**How to complete this task:** Scan the lines below for the string "valor" and copy every one that has it.

- - - - - - -

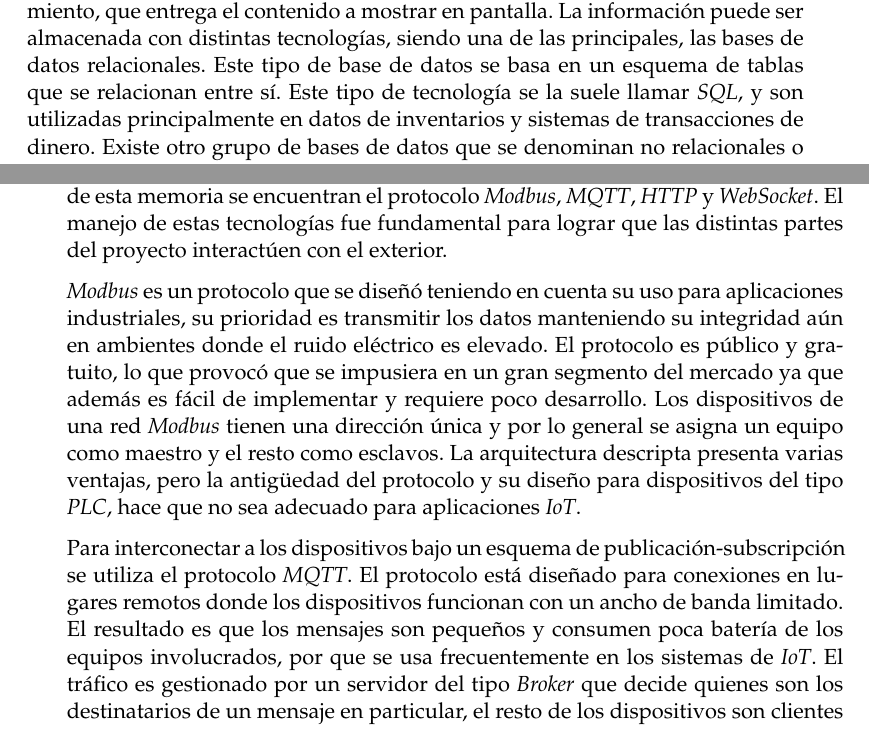
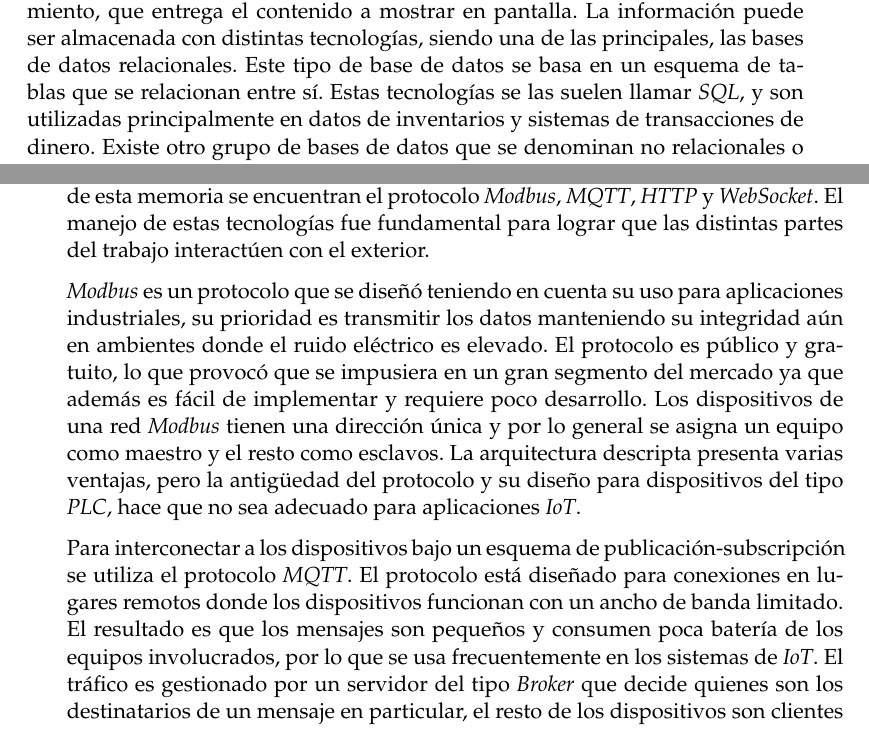
Before and after one commit to vacagonzalo/ceiot-memoria, a LaTeX thesis (memoria.tex, which reads Chapters/Chapter1.tex): two parts of pages 16 and 17 of 31, joined at a grey line, cut so that both start at the same text. Compiled offline with pdfLaTeX.

Commit message:
c gramatica

```diff
--- a/Chapters/Chapter1.tex
+++ b/Chapters/Chapter1.tex
@@ -137,7 +138,8 @@ Es importante que el código entregado pueda ser visualizado en múltiples tama
 
 % Capa de procesamiento
 Para alimentar de datos a la interfaz gráfica se necesita de la capa de procesamiento, que entrega el contenido a mostrar en pantalla. La información puede ser almacenada con distintas tecnologías, siendo una de las principales, las bases de datos relacionales.
-Este tipo de base de datos se basa en un esquema de tablas que se relacionan entre sí. Este tipo de tecnología se la suele llamar \emph{SQL}, y son utilizadas principalmente en datos de inventarios y sistemas de transacciones de dinero.
+Este tipo de base de datos se basa en un esquema de tablas que se relacionan entre sí.
+Estas tecnologías se las suelen llamar \emph{SQL}, y son utilizadas principalmente en datos de inventarios y sistemas de transacciones de dinero.
 Existe otro grupo de bases de datos que se denominan no relacionales o \emph{NoSQL}, esta categoría contienen a las bases de datos tipo clave-valor, documental, de columnas y de grafos.
 
 % clave-valor
@@ -157,14 +159,16 @@ Este tipo de tecnología permite utilizar la teoría de grafos y posibilita real
 
 % Capa de red
 Se dispone de un repertorio de protocolos pertenecientes a la capa de red para lograr que los dispositivos se comuniquen entre si.
-Entre los mencionados a lo largo de esta memoria se encuentran el protocolo \emph{Modbus}, \emph{MQTT}, \emph{HTTP} y \emph{WebSocket}. El manejo de estas tecnologías fue fundamental para lograr que las distintas partes del proyecto interactúen con el exterior.
+Entre los mencionados a lo largo de esta memoria se encuentran el protocolo \emph{Modbus}, \emph{MQTT}, \emph{HTTP} y \emph{WebSocket}. El manejo de estas tecnologías fue fundamental para lograr que las distintas partes del trabajo interactúen con el exterior.
 
 % Modbus
 \emph{Modbus} es un protocolo que se diseñó teniendo en cuenta su uso para aplicaciones industriales, su prioridad es transmitir los datos manteniendo su integridad aún en ambientes donde el ruido eléctrico es elevado. El protocolo es público y gratuito, lo que provocó que se impusiera en un gran segmento del mercado ya que además es fácil de implementar y requiere poco desarrollo. Los dispositivos de una red \emph{Modbus} tienen una dirección única y por lo general se asigna un equipo como maestro y el resto como esclavos. La arquitectura descripta presenta varias ventajas, pero la antigüedad del protocolo y su diseño para dispositivos del tipo \emph{PLC}, hace que no sea adecuado para aplicaciones \emph{IoT}.
 
 % MQTT
-Para interconectar a los dispositivos bajo un esquema de publicación-subscripción se utiliza el protocolo \emph{MQTT}. El protocolo está diseñado para conexiones en lugares remotos donde los dispositivos funcionan con un ancho de banda limitado.
-El resultado es que los mensajes son pequeños y consumen poca batería de los equipos involucrados, por que se usa frecuentemente en los sistemas de \emph{IoT}. El tráfico es gestionado por un servidor del tipo \emph{Broker} que decide quienes son los destinatarios de un mensaje en particular, el resto de los dispositivos son clientes del \emph{Broker}.
+Para interconectar a los dispositivos bajo un esquema de publicación-subscripción se utiliza el protocolo \emph{MQTT}.
+El protocolo está diseñado para conexiones en lugares remotos donde los dispositivos funcionan con un ancho de banda limitado.
+El resultado es que los mensajes son pequeños y consumen poca batería de los equipos involucrados, por lo que se usa frecuentemente en los sistemas de \emph{IoT}.
+El tráfico es gestionado por un servidor del tipo \emph{Broker} que decide quienes son los destinatarios de un mensaje en particular, el resto de los dispositivos son clientes del \emph{Broker}.
 Si un cliente desea transmitir datos, lo hace realizando una publicación a un determinado \emph{topic} y el \emph{Broker} se encarga de determinar quienes deben recibir la información enviada.
 Quienes quieran obtener los datos publicados a un \emph{topic} en particular, se deben suscribir a él ante el \emph{Broker}.
 Este al recibir una publicación de un cliente la transmite solo a los clientes que se encuentres subscritos, como se puede ver en el ejemplo de la figura \ref{fig:ch1MqttEjemplo}, donde el cliente 2 no obtiene los datos del sensor porque no se encuentra subscrito.
```
Also changed, not shown: Chapters/Chapter5.tex (+2 -2 lines), memoria.pdf, Chapters/Chapter1.tex (5 more changed lines).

- - - - - - -

**Exercise output:**
 Existe otro grupo de bases de datos que se denominan no relacionales o \emph{NoSQL}, esta categoría contienen a las bases de datos tipo clave-valor, documental, de columnas y de grafos.
 % clave-valor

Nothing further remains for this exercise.